Return to Seller
|November 2019||Dorotheum, Vienna - Austria||Kris Walking - Signed Print|
|March 2019||Forum Auctions London - United Kingdom||Kris Walking - Signed Print|
|December 2015||Cornette de Saint Cyr Paris - France||Kris Walking - Signed Print|
|April 2015||Phillips New York - United States||Kris Walking - Signed Print|
|October 2013||Phillips New York - United States||Kris Walking - Signed Print|
|June 2011||Phillips New York - United States||Kris Walking - Signed Print|
Created with a lenticular panel so as to form a moving image, Kris Walking is a print by Julian Opie from 2011 and is typical of his full-length figurative style. This print shows a man with long dark hair walking, depicted in Opie’s structured, graphic language.
Throughout his career, Opie has produced many images of people walking in the form of static prints, paintings, sculpture, and moving images. Using photographs taken by the artist, each print is then manipulated and reduced to a matter of simplified shapes and signs to represent a figure. Producing anonymous ‘passers-by’ with which to populate his world, Opie’s figures are not devoid of personality thus maintaining a sense of individuality within multiplicity. The figure in Kris Walking is defined by his long hair and clothing and is thus reduced to a ‘type’ that prompts the viewer to think about how we relate and resemble one another.

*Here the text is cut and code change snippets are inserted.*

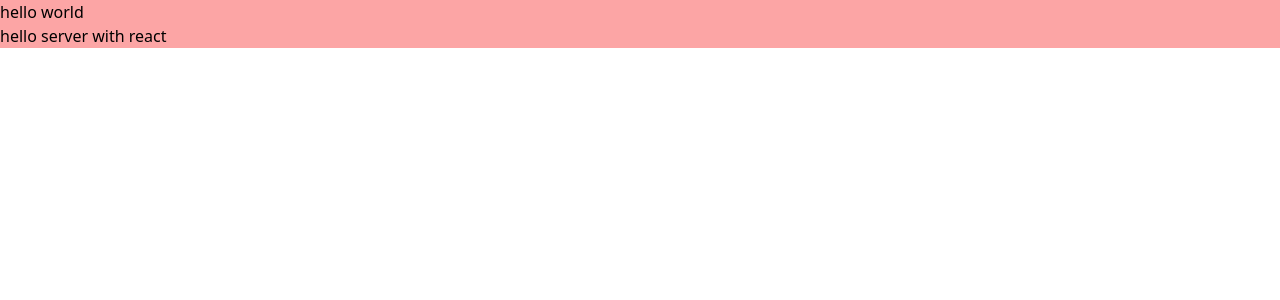
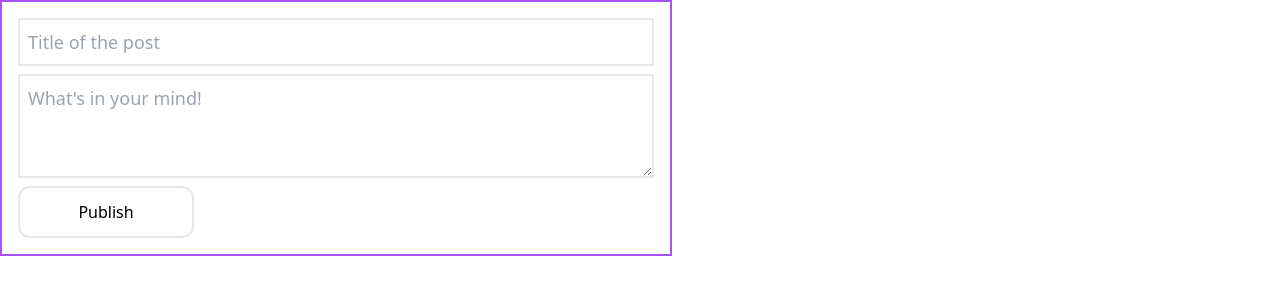
Before and after one commit to Ammar312/crud-react, a React (Vite) app in the folder web/: page / in a window 1280 px wide. Shown: the top 300 px of the page. Built offline with nearby package versions, Linux system fonts and the light colour scheme.

Commit message:
form created

```diff
--- a/web/src/App.jsx
+++ b/web/src/App.jsx
@@ -1,10 +1,10 @@
 import React from "react";
+import CreatePost from "./components/CreatePost";
 
 const App = () => {
   return (
-    <div className=" bg-red-300">
-      hello world
-      <h1>hello server with react</h1>
+    <div className="">
+      <CreatePost />
     </div>
   );
 };
--- a/web/src/components/CreatePost.jsx
+++ b/web/src/components/CreatePost.jsx
@@ -1,7 +1,40 @@
-import React from "react";
+import React, { useRef } from "react";
 
 const CreatePost = () => {
-  return <div></div>;
+  const titleInput = useRef();
+  const bodyInput = useRef();
+  const submitPost = (e) => {
+    e.preventDefault();
+  };
+  return (
+    <div>
+      <div className=" border-2 border-purple-500 max-w-2xl">
+        <form onSubmit={submitPost} className=" flex flex-col gap-2 p-4">
+          <input
+            className="border-2 p-2 text-lg"
+            type="text"
+            required
+            placeholder="Title of the post"
+            minLength={3}
+            maxLength={30}
+            ref={titleInput}
+          />
+          <textarea
+            type="text"
+            required
+            placeholder="What's in your mind!"
+            minLength={3}
+            ref={bodyInput}
+            rows="3"
+            className="border-2 p-2 text-lg outline-none "
+          ></textarea>
+          <button type="submit" className="border-2 w-44 p-3 rounded-xl">
+            Publish
+          </button>
+        </form>
+      </div>
+    </div>
+  );
 };
 
 export default CreatePost;
```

Kris Walking is indicative of Opie’s interest in using computer technology as a key component to his work, producing a moving image through lenticular printing. Opie is interested in movement as means to differentiate between people and as a way to strike the balance between stylisation and realism in his works. The movement in this image appears far more realistic than expected, despite the fact that the figure’s form is highly stylised and so Opie presents movement itself as a form of realism.